- _Work request_: Every record below must be returned exactly as it was received.

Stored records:
+--

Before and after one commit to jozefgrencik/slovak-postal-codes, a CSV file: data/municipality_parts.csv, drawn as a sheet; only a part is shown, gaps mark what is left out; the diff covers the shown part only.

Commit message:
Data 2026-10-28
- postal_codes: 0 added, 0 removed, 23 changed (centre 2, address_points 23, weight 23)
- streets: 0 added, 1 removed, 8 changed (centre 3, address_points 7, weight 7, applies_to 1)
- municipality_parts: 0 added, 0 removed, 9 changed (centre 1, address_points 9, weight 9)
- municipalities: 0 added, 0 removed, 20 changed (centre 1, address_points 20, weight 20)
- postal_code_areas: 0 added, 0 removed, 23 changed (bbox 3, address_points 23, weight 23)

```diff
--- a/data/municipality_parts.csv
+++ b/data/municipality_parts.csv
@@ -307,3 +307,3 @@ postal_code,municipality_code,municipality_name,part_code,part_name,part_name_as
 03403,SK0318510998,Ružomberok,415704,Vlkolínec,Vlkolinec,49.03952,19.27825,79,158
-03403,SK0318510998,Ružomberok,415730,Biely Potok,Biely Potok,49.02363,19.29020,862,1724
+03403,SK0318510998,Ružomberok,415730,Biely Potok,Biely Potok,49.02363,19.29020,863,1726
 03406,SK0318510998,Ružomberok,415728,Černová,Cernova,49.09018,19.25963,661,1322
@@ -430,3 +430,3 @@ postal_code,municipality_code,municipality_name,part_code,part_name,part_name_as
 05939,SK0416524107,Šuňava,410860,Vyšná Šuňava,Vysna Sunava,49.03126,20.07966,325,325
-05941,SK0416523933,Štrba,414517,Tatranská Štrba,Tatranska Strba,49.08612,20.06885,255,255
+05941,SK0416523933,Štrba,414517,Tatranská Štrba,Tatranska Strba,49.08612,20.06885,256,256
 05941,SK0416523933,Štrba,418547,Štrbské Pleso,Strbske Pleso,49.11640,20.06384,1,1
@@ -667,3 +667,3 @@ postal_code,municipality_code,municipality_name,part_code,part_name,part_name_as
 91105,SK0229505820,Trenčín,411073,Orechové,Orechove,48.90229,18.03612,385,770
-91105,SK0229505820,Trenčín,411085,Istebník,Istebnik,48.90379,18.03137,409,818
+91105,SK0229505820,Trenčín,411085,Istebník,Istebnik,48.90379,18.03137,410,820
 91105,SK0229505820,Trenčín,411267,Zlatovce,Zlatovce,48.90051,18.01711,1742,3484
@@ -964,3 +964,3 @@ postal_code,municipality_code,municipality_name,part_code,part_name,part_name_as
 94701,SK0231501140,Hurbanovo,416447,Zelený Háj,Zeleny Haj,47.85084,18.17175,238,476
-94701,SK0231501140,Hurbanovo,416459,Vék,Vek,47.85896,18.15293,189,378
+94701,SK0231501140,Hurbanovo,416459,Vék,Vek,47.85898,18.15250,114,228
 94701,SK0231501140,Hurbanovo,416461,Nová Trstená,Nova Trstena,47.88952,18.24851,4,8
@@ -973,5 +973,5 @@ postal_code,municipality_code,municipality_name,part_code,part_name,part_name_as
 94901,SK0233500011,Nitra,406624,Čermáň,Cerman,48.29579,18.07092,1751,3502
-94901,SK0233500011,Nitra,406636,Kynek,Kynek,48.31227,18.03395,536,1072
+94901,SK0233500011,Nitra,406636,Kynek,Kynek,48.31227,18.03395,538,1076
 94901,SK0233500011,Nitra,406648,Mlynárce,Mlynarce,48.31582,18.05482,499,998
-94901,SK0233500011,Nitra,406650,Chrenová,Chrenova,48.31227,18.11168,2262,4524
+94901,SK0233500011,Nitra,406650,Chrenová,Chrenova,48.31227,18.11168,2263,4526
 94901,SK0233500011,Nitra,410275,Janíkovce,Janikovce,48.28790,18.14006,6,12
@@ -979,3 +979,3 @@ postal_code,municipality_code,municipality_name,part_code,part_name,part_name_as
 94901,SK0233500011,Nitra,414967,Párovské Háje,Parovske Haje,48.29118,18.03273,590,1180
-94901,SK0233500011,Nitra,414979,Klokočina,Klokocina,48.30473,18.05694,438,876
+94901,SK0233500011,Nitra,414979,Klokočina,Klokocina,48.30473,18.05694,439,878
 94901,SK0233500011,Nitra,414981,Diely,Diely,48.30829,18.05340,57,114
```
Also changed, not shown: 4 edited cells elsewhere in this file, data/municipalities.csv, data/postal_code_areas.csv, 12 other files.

+--

- _Answer to the exercise_:
Before and after one commit to jozefgrencik/slovak-postal-codes, a CSV file: data/municipality_parts.csv, drawn as a sheet; only a part is shown, gaps mark what is left out; the diff covers the shown part only.

Commit message:
Data 2026-10-28
- postal_codes: 0 added, 0 removed, 23 changed (centre 2, address_points 23, weight 23)
- streets: 0 added, 1 removed, 8 changed (centre 3, address_points 7, weight 7, applies_to 1)
- municipality_parts: 0 added, 0 removed, 9 changed (centre 1, address_points 9, weight 9)
- municipalities: 0 added, 0 removed, 20 changed (centre 1, address_points 20, weight 20)
- postal_code_areas: 0 added, 0 removed, 23 changed (bbox 3, address_points 23, weight 23)

```diff
--- a/data/municipality_parts.csv
+++ b/data/municipality_parts.csv
@@ -307,3 +307,3 @@ postal_code,municipality_code,municipality_name,part_code,part_name,part_name_as
 03403,SK0318510998,Ružomberok,415704,Vlkolínec,Vlkolinec,49.03952,19.27825,79,158
-03403,SK0318510998,Ružomberok,415730,Biely Potok,Biely Potok,49.02363,19.29020,862,1724
+03403,SK0318510998,Ružomberok,415730,Biely Potok,Biely Potok,49.02363,19.29020,863,1726
 03406,SK0318510998,Ružomberok,415728,Černová,Cernova,49.09018,19.25963,661,1322
@@ -430,3 +430,3 @@ postal_code,municipality_code,municipality_name,part_code,part_name,part_name_as
 05939,SK0416524107,Šuňava,410860,Vyšná Šuňava,Vysna Sunava,49.03126,20.07966,325,325
-05941,SK0416523933,Štrba,414517,Tatranská Štrba,Tatranska Strba,49.08612,20.06885,255,255
+05941,SK0416523933,Štrba,414517,Tatranská Štrba,Tatranska Strba,49.08612,20.06885,256,256
 05941,SK0416523933,Štrba,418547,Štrbské Pleso,Strbske Pleso,49.11640,20.06384,1,1
@@ -667,3 +667,3 @@ postal_code,municipality_code,municipality_name,part_code,part_name,part_name_as
 91105,SK0229505820,Trenčín,411073,Orechové,Orechove,48.90229,18.03612,385,770
-91105,SK0229505820,Trenčín,411085,Istebník,Istebnik,48.90379,18.03137,409,818
+91105,SK0229505820,Trenčín,411085,Istebník,Istebnik,48.90379,18.03137,410,820
 91105,SK0229505820,Trenčín,411267,Zlatovce,Zlatovce,48.90051,18.01711,1742,3484
@@ -964,3 +964,3 @@ postal_code,municipality_code,municipality_name,part_code,part_name,part_name_as
 94701,SK0231501140,Hurbanovo,416447,Zelený Háj,Zeleny Haj,47.85084,18.17175,238,476
-94701,SK0231501140,Hurbanovo,416459,Vék,Vek,47.85896,18.15293,189,378
+94701,SK0231501140,Hurbanovo,416459,Vék,Vek,47.85898,18.15250,114,228
 94701,SK0231501140,Hurbanovo,416461,Nová Trstená,Nova Trstena,47.88952,18.24851,4,8
@@ -973,5 +973,5 @@ postal_code,municipality_code,municipality_name,part_code,part_name,part_name_as
 94901,SK0233500011,Nitra,406624,Čermáň,Cerman,48.29579,18.07092,1751,3502
-94901,SK0233500011,Nitra,406636,Kynek,Kynek,48.31227,18.03395,536,1072
+94901,SK0233500011,Nitra,406636,Kynek,Kynek,48.31227,18.03395,538,1076
 94901,SK0233500011,Nitra,406648,Mlynárce,Mlynarce,48.31582,18.05482,499,998
-94901,SK0233500011,Nitra,406650,Chrenová,Chrenova,48.31227,18.11168,2262,4524
+94901,SK0233500011,Nitra,406650,Chrenová,Chrenova,48.31227,18.11168,2263,4526
 94901,SK0233500011,Nitra,410275,Janíkovce,Janikovce,48.28790,18.14006,6,12
@@ -979,3 +979,3 @@ postal_code,municipality_code,municipality_name,part_code,part_name,part_name_as
 94901,SK0233500011,Nitra,414967,Párovské Háje,Parovske Haje,48.29118,18.03273,590,1180
-94901,SK0233500011,Nitra,414979,Klokočina,Klokocina,48.30473,18.05694,438,876
+94901,SK0233500011,Nitra,414979,Klokočina,Klokocina,48.30473,18.05694,439,878
 94901,SK0233500011,Nitra,414981,Diely,Diely,48.30829,18.05340,57,114
```
Also changed, not shown: 4 edited cells elsewhere in this file, data/municipalities.csv, data/postal_code_areas.csv, 12 other files.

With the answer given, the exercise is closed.